Your instructions: Look below for lines that hold the string "Producer" and copy each one.

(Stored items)
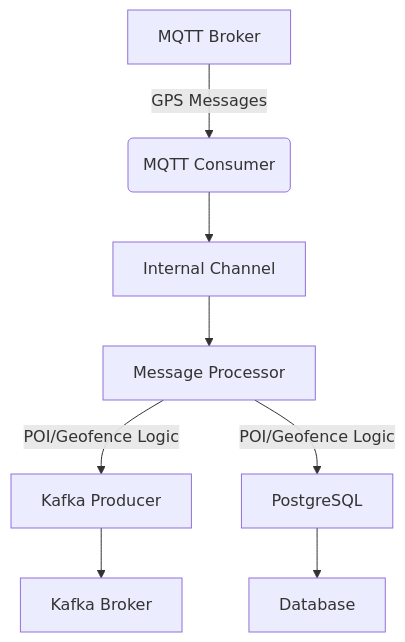
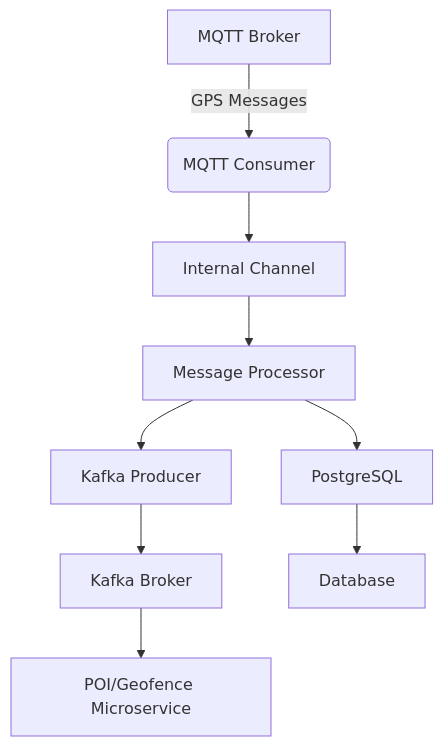
The diagram in README.md (JesusCabrera84/siscom-consumer), drawn with Mermaid before and after one commit. The commit also changed other lines of this file and 5 other files, not shown here.

````diff
--- a/README.md
+++ b/README.md
@@ -61,10 +61,11 @@
 ```mermaid
 flowchart TD
     A[MQTT Broker] -->|GPS Messages| B(MQTT Consumer)
     B --> C[Internal Channel]
     C --> D[Message Processor]
-    D -->|POI/Geofence Logic| E[Kafka Producer]
-    D -->|POI/Geofence Logic| F[PostgreSQL]
+    D --> E[Kafka Producer]
+    D --> F[PostgreSQL]
     E --> G[Kafka Broker]
     F --> H[Database]
+    G --> I[POI/Geofence Microservice]
 ```
````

Expected answer:
-    D -->|POI/Geofence Logic| E[Kafka Producer]
+    D --> E[Kafka Producer]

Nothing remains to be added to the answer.